----- Supplied material -----

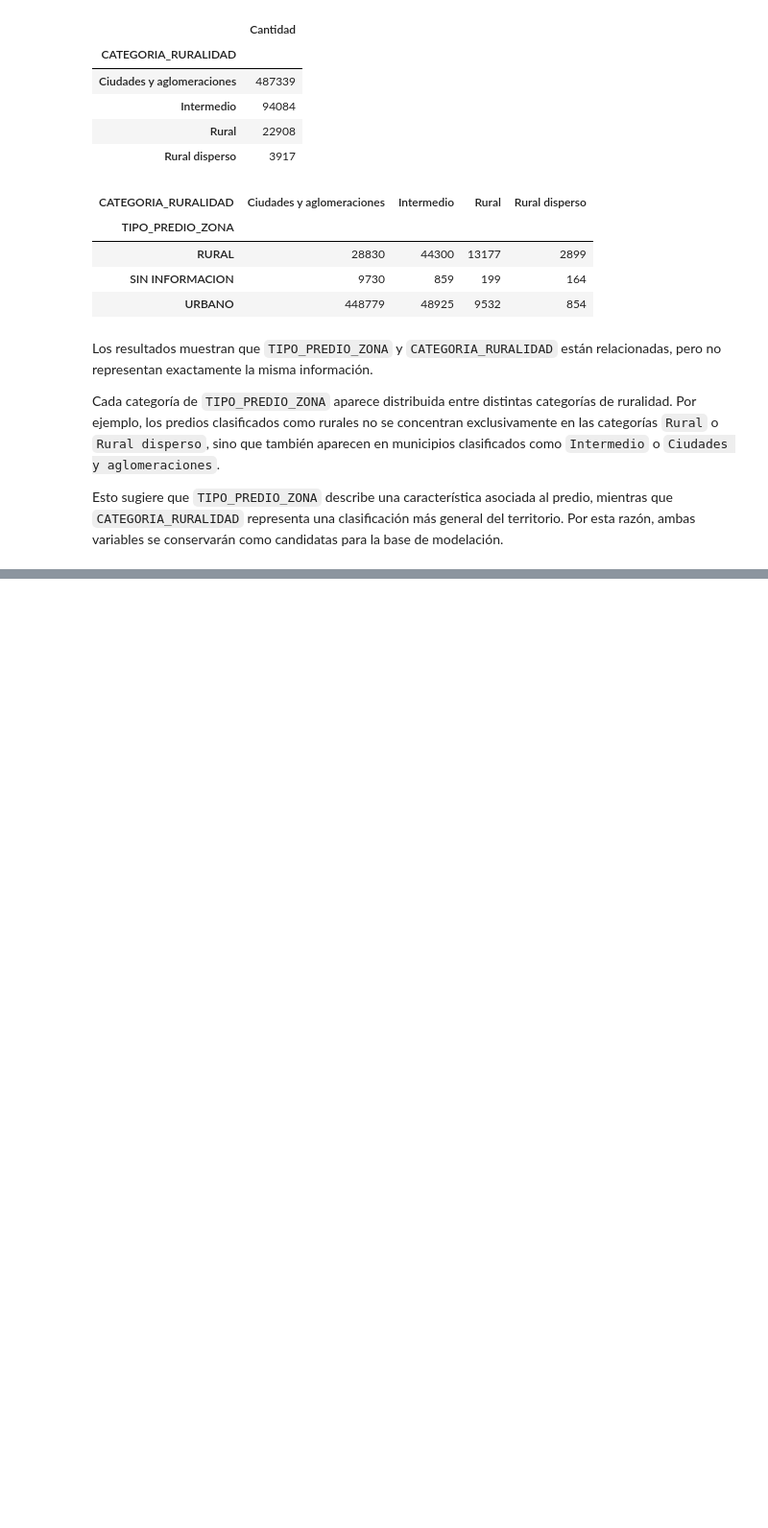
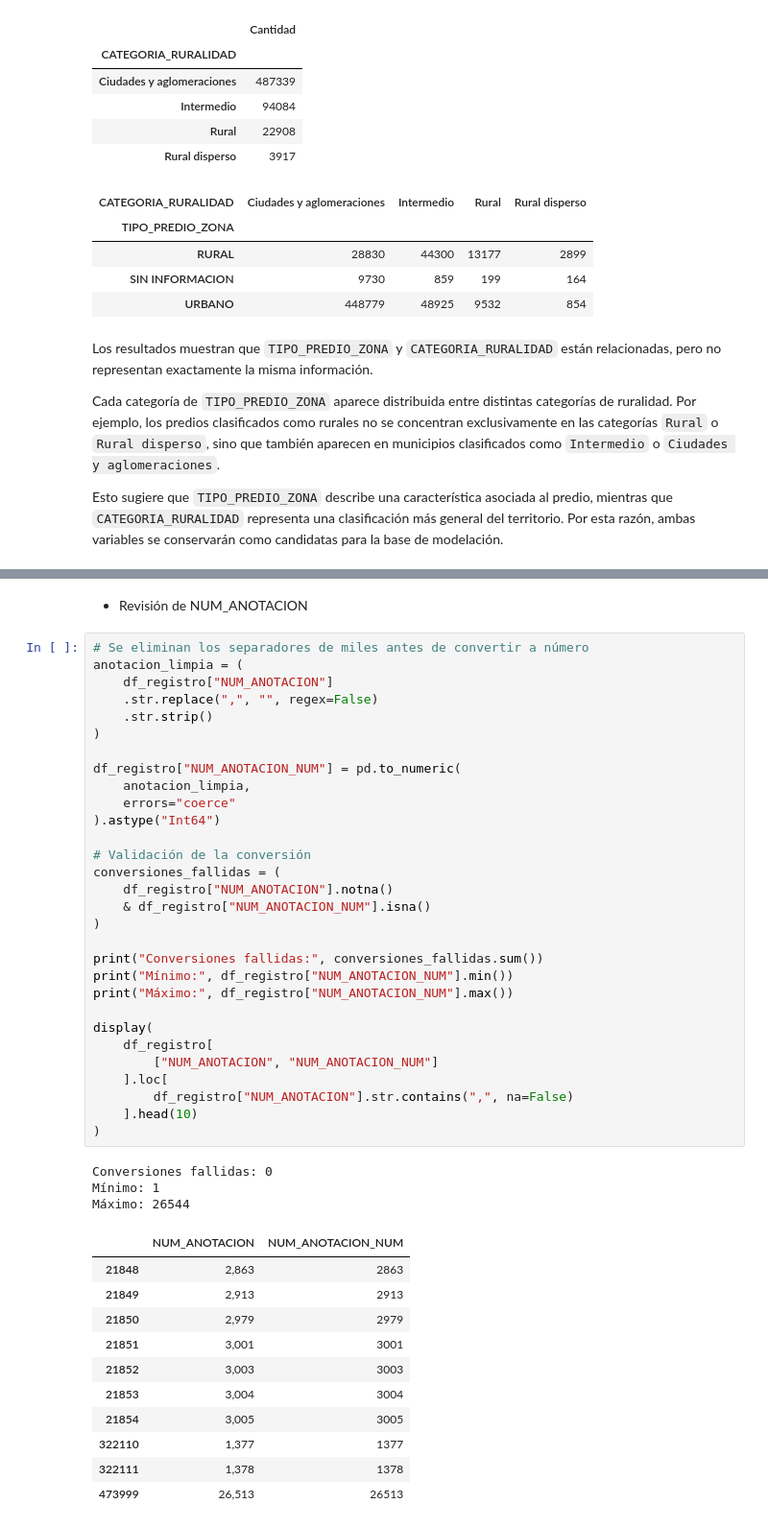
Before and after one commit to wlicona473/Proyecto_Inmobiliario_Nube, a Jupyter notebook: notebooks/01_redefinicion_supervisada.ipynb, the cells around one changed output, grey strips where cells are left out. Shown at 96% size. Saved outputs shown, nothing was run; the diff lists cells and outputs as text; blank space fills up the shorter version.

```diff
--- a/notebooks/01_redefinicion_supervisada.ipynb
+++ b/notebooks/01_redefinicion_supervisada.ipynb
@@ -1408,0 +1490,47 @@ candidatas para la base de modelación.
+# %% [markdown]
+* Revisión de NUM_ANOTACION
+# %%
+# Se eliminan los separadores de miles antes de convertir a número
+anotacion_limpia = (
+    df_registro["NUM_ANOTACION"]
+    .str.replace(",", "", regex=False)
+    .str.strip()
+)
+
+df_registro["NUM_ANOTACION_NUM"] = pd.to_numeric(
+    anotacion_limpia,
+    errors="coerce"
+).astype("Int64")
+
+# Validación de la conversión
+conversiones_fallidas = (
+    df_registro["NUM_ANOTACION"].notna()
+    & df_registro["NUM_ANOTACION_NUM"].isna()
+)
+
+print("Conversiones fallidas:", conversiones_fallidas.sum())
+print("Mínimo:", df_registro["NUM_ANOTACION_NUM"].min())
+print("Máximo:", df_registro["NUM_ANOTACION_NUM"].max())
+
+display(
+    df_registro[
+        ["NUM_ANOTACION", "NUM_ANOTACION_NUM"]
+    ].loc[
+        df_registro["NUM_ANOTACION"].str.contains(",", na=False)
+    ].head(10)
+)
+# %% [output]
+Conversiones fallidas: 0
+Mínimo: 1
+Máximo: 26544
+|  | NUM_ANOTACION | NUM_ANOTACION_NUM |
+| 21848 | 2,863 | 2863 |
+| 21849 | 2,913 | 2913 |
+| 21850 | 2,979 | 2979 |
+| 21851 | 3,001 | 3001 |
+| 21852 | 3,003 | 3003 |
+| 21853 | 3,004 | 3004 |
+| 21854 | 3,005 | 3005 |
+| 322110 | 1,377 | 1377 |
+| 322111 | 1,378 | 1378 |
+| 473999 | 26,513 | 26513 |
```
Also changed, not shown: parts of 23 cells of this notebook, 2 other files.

-----
----- Supplied material -----

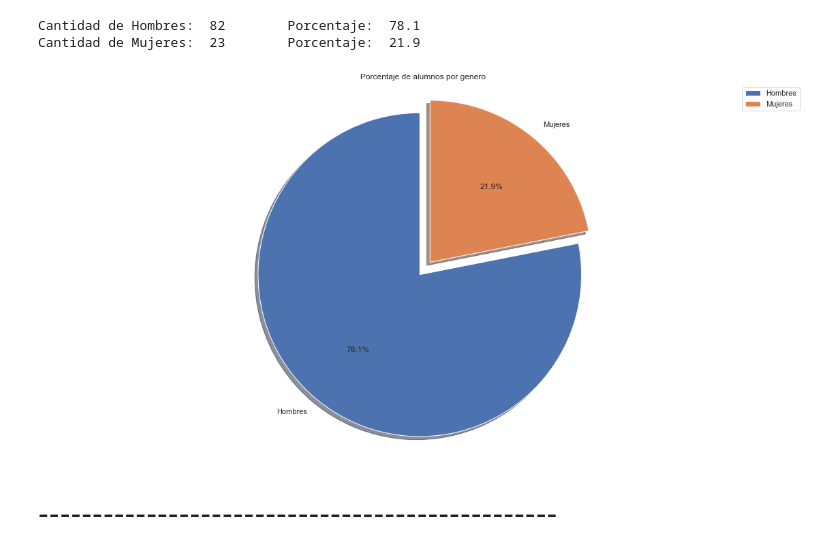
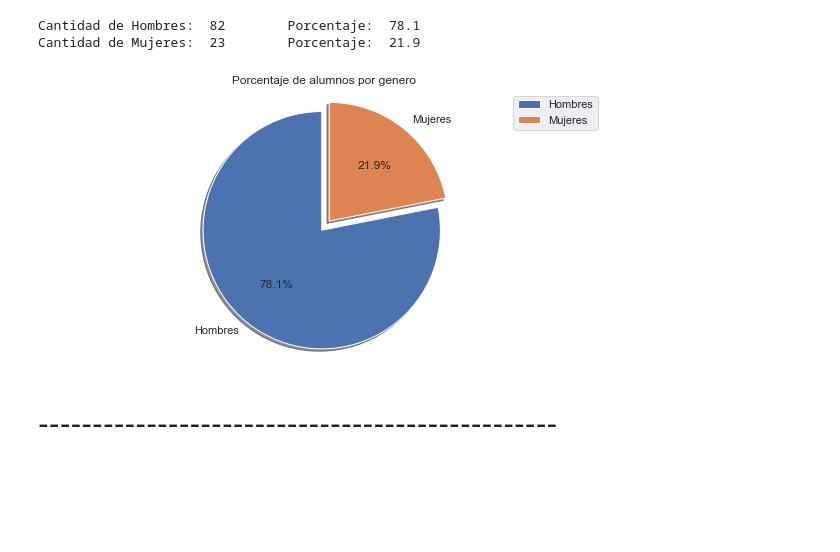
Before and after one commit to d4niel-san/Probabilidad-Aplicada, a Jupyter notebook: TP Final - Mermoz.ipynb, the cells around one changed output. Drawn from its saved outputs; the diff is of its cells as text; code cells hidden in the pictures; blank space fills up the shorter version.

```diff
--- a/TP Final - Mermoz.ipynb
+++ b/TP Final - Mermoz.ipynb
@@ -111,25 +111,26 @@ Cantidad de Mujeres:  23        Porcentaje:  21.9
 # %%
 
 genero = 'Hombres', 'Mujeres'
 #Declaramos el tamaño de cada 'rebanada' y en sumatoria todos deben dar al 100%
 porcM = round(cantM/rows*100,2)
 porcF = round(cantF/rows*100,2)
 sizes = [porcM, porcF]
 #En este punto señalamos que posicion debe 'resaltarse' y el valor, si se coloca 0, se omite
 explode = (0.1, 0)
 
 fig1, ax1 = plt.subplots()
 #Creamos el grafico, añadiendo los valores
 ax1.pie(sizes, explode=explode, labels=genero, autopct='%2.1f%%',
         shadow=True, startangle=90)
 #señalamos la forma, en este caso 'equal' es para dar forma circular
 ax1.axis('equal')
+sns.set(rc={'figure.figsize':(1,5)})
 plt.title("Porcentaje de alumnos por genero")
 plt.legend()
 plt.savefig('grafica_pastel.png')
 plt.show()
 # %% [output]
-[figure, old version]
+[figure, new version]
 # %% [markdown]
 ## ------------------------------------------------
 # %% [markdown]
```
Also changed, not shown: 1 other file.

-----

What is needed →
The string "print" marks the lines to copy; report each of them from the data above.

Output for this exercise →
+print("Conversiones fallidas:", conversiones_fallidas.sum())
+print("Mínimo:", df_registro["NUM_ANOTACION_NUM"].min())
+print("Máximo:", df_registro["NUM_ANOTACION_NUM"].max())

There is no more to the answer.